“This [City] Council cares very deeply not just about building new affordable housing but allowing people to remain in their homes,” Democrat Councilman Eric Dinowitz said on Thursday.

Democrat Councilwoman Diana Ayala, who chairs the committee that pushed the bills forward, said Thursday’s vote could have been avoided had the administration been willing to negotiate.

“We could’ve come up with some kind of guiding principle that allowed us to get to a certain place where everyone was comfortable, but that was not on the table. It’s never been on the table. There’s never been any interest in the bills and so here we are,” Ayala said.

However, Mayor Adams’ office says the changes are too costly and will increase competition for housing.

City officials said the administration has already made significant changes to the voucher program to make it more accessible.

“A big one is that we eliminated the 90-day rule, where people needed to be in shelter for 90 days before they were eligible. Another really important change is that we have standardized and for families with children have reduced work requirements,” Department of Social Services Commissioner Molly Park said at a separate and unrelated press conference.

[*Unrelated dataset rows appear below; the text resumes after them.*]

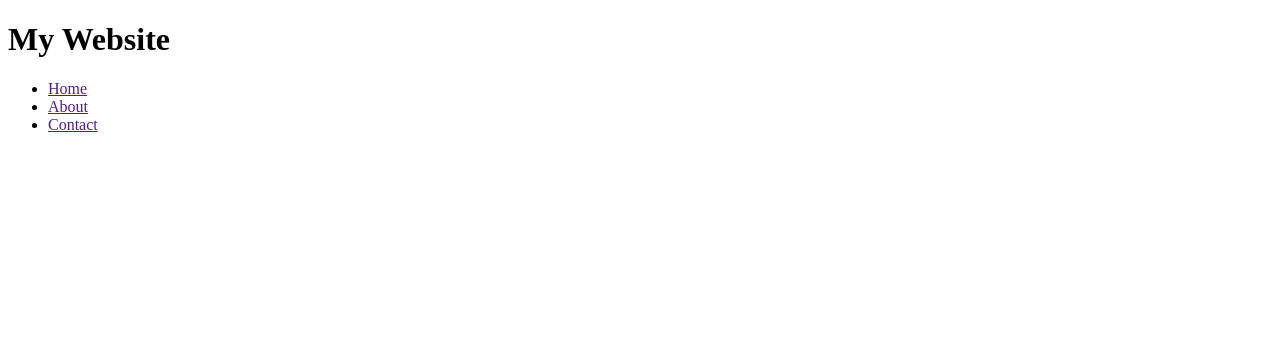
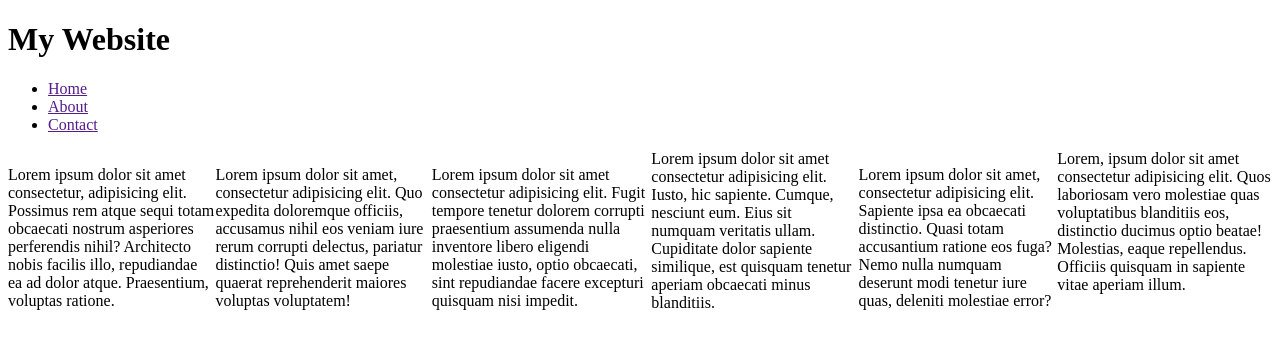
Before and after one commit to patiskiba/CSS-Flexbox-Basics--Day-7-, a plain HTML site: page Problem 6/index.html in a window 1280 px wide. Drawn offline with Linux system fonts and the light colour scheme.

Commit message:
Problem 6

```diff
--- a/Problem 6/index.html
+++ b/Problem 6/index.html
@@ -19,7 +19,14 @@
     </header>
 
     <main>
-
+        <article class="article">
+            <p>Lorem ipsum dolor sit amet consectetur, adipisicing elit. Possimus rem atque sequi totam obcaecati nostrum asperiores perferendis nihil? Architecto nobis facilis illo, repudiandae ea ad dolor atque. Praesentium, voluptas ratione.</p>
+        </article>
+        <article class="article"><p>Lorem ipsum dolor sit amet, consectetur adipisicing elit. Quo expedita doloremque officiis, accusamus nihil eos veniam iure rerum corrupti delectus, pariatur distinctio! Quis amet saepe quaerat reprehenderit maiores voluptas voluptatem!</p></article>
+        <article class="article"><p>Lorem ipsum dolor sit amet consectetur adipisicing elit. Fugit tempore tenetur dolorem corrupti praesentium assumenda nulla inventore libero eligendi molestiae iusto, optio obcaecati, sint repudiandae facere excepturi quisquam nisi impedit.</p></article>
+        <article class="article">Lorem ipsum dolor sit amet consectetur adipisicing elit. Iusto, hic sapiente. Cumque, nesciunt eum. Eius sit numquam veritatis ullam. Cupiditate dolor sapiente similique, est quisquam tenetur aperiam obcaecati minus blanditiis.</article>
+        <article class="article"><p>Lorem ipsum dolor sit amet, consectetur adipisicing elit. Sapiente ipsa ea obcaecati distinctio. Quasi totam accusantium ratione eos fuga? Nemo nulla numquam deserunt modi tenetur iure quas, deleniti molestiae error?</p></article>
+        <article class="article">Lorem, ipsum dolor sit amet consectetur adipisicing elit. Quos laboriosam vero molestiae quas voluptatibus blanditiis eos, distinctio ducimus optio beatae! Molestias, eaque repellendus. Officiis quisquam in sapiente vitae aperiam illum.</article>
     </main>
 
     <footer>
--- a/Problem 6/style.css
+++ b/Problem 6/style.css
@@ -0,0 +1,4 @@
+main {
+    display: flex;
+
+}
```
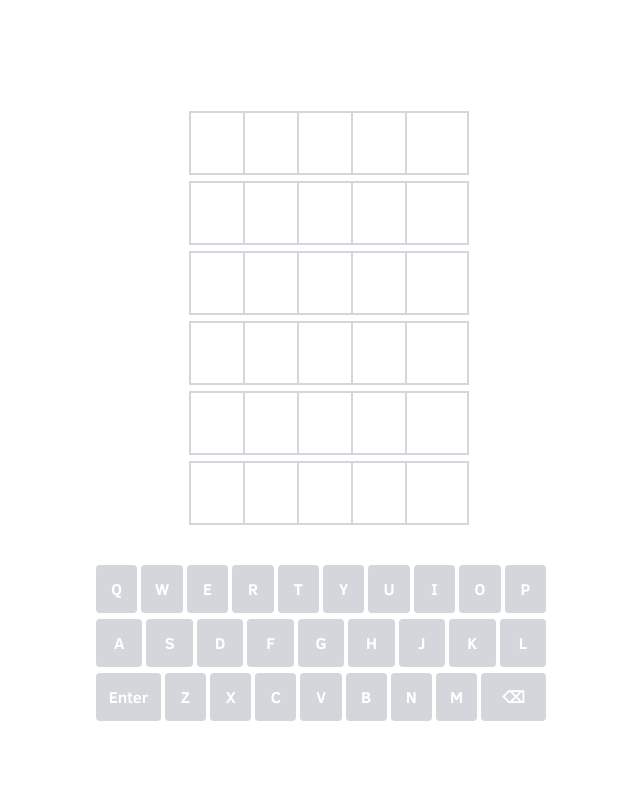
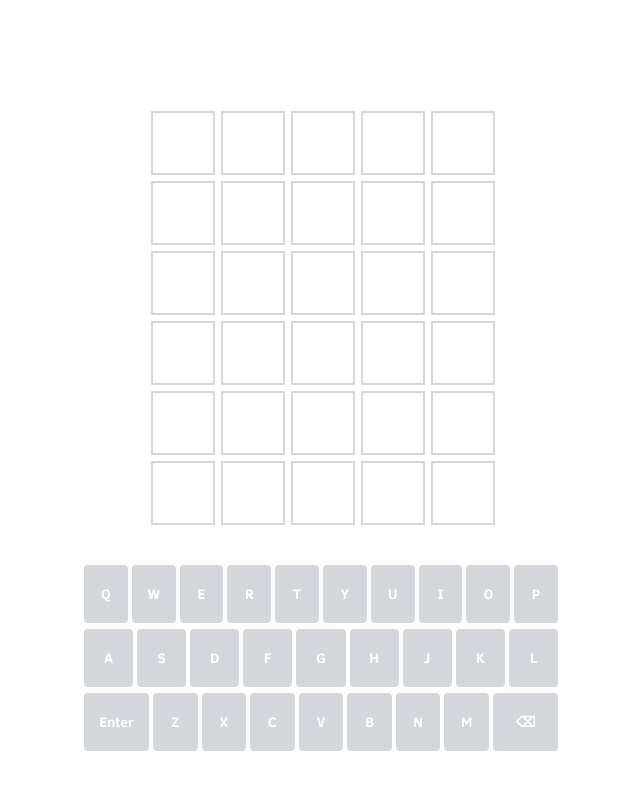
Before and after one commit to wesleywardlaw/wordle-clone, a React (Vite) app: page / in a window 1280 px wide. Shown: the top 790 px of the page, without its empty margins (319-959 px from the left). Built offline with nearby package versions, Linux system fonts and the light colour scheme.

Commit message:
Revert "update spacing"
This reverts commit 4bd35080b058cc458f7c9bb8f09cd259a5d7b551.

```diff
--- a/src/App.tsx
+++ b/src/App.tsx
@@ -164,9 +164,9 @@ const App = () => {
         <div
           style={{
             display: "grid",
-            gridTemplateColumns: "repeat(5, clamp(40px, 14vw, 48px))",
-            rowGap: "clamp(2px, 1vw, 6px)",
-            columnGap: "clamp(2px, 1vw, 6px)",
+            gridTemplateColumns: "repeat(5, clamp(40px, 14vw, 60px))",
+            rowGap: "clamp(4px, 1vw, 6px)",
+            columnGap: "clamp(2px, 2vw, 10px)",
           }}
         >
           {grid.map((row, rowIndex) => {
--- a/src/Keyboard.tsx
+++ b/src/Keyboard.tsx
@@ -46,6 +46,9 @@ const Keyboard: React.FC<KeyboardProps> = ({
         marginTop: "20px",
         width: "100%",
         maxWidth: "100%",
+        display: "flex",
+        flexDirection: "column",
+        alignItems: "center",
         padding: "0 4px",
       }}
     >
@@ -65,11 +68,11 @@ const Keyboard: React.FC<KeyboardProps> = ({
               onClick={() => onKeyPress(key)}
               style={{
                 flex: "1",
-                height: "clamp(36px, 10vw, 48px)",
+                height: "clamp(40px, 12vw, 58px)",
                 minWidth:
                   key === "Enter" || key === "Backspace"
                     ? "clamp(50px, 14vw, 65px)"
-                    : "clamp(30px, 8vw, 40px)",
+                    : "clamp(30px, 8vw, 43px)",
                 margin: "0 2px",
                 borderRadius: "4px",
                 border: "none",
@@ -78,7 +81,7 @@ const Keyboard: React.FC<KeyboardProps> = ({
                 fontWeight: "bold",
                 cursor: "pointer",
                 fontFamily: "Clear Sans",
-                fontSize: "clamp(12px, 3vw, 16px)",
+                fontSize: "clamp(10px, 3vw, 14px)",
               }}
             >
               {key === "Backspace" ? "⌫" : key}
```
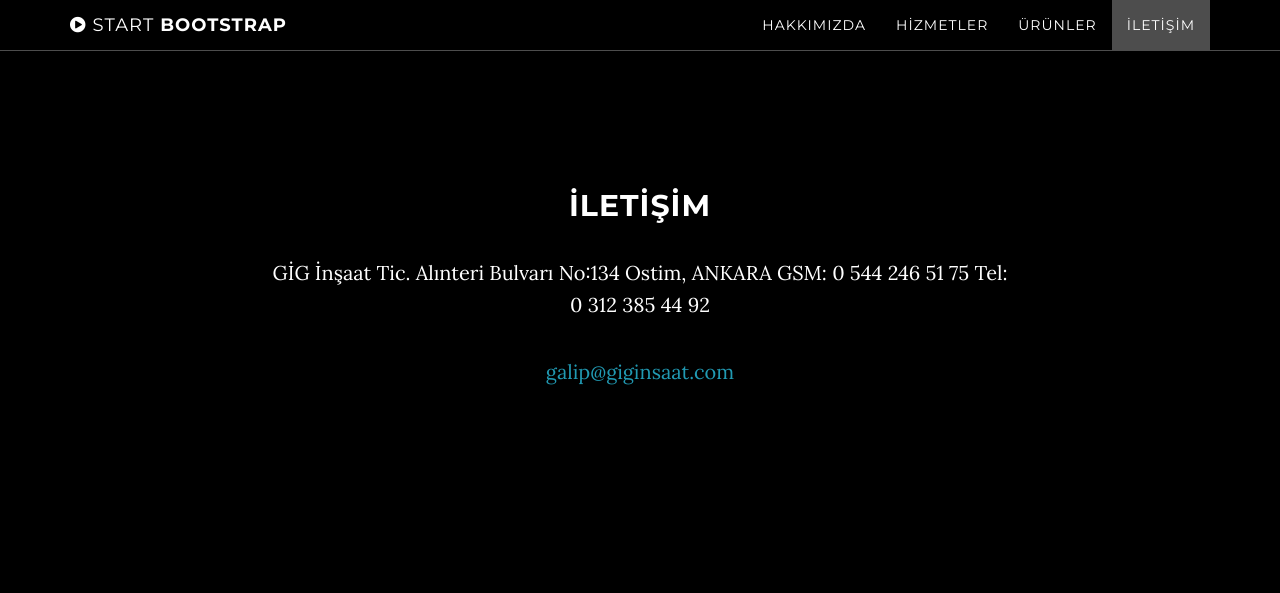
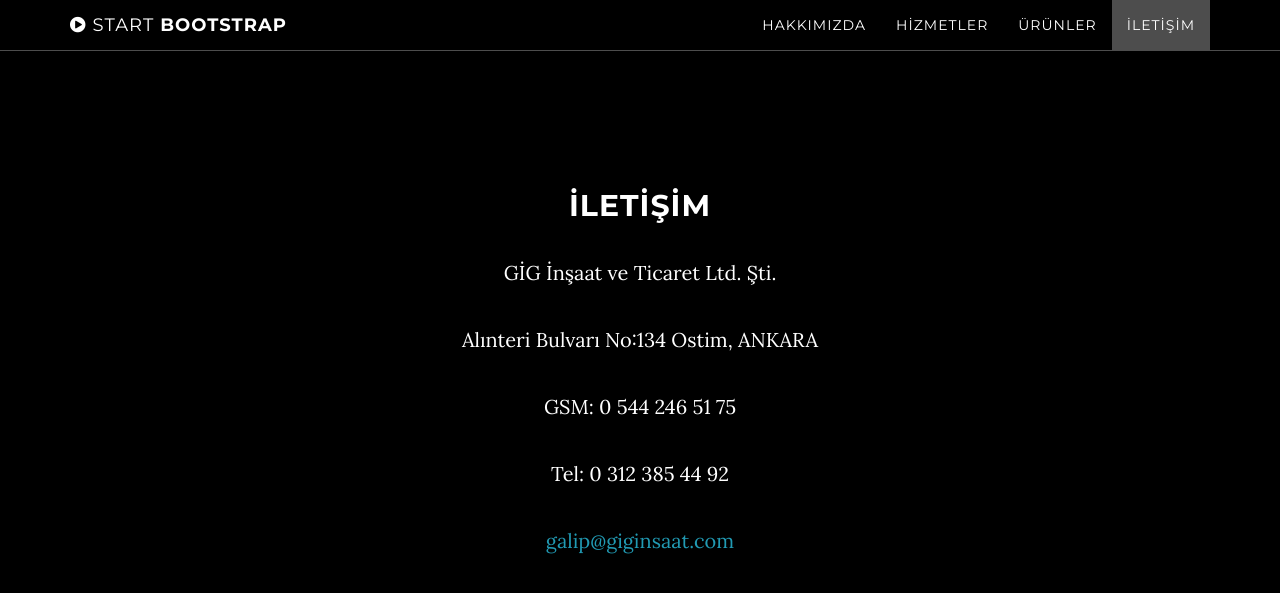
Before and after one commit to giginsaat/website, a Jekyll site: the page built from index.html, in a window 1280 px wide and 900 px high, scrolled down 2701 px. Shown: the top 593 px of the window. Built offline with Jekyll 4.4.1, drawn with Linux system fonts in a browser that asks for light colours.

Commit message:
Update contact.html

```diff
--- a/_includes/contact.html
+++ b/_includes/contact.html
@@ -3,7 +3,10 @@
         <div class="row">
             <div class="col-lg-8 col-lg-offset-2">
                 <h2>İletişim</h2>
-                <p>GİG İnşaat Tic.  Alınteri Bulvarı No:134 Ostim, ANKARA  GSM: 0 544 246 51 75  Tel: 0 312 385 44 92 </p>
+                <p>GİG İnşaat ve Ticaret Ltd. Şti.</p>
+                <p>Alınteri Bulvarı No:134 Ostim, ANKARA</p>
+                <p>GSM: 0 544 246 51 75 </p>
+                <p>Tel: 0 312 385 44 92 </p>
                 <p><a href="mailto:{{ site.email }}">{{ site.email }}</a>
                 </p>
             </div>
```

The move by the City Council came the same day Mayor Adams announced a new housing initiative for voucher holders.

“We are financing non-for-profits to either lease or acquire buildings that they can then turn into affordable housing for families and individuals in the DHS system,” Park said. “I’ve got more than 10,000 households in the shelter system who have a voucher who are searching for housing. So what we have is a housing supply problem in New York City.”

The new housing initiative aims to create 1,500 new units of housing of which the city intends to fast-track 1,000 units.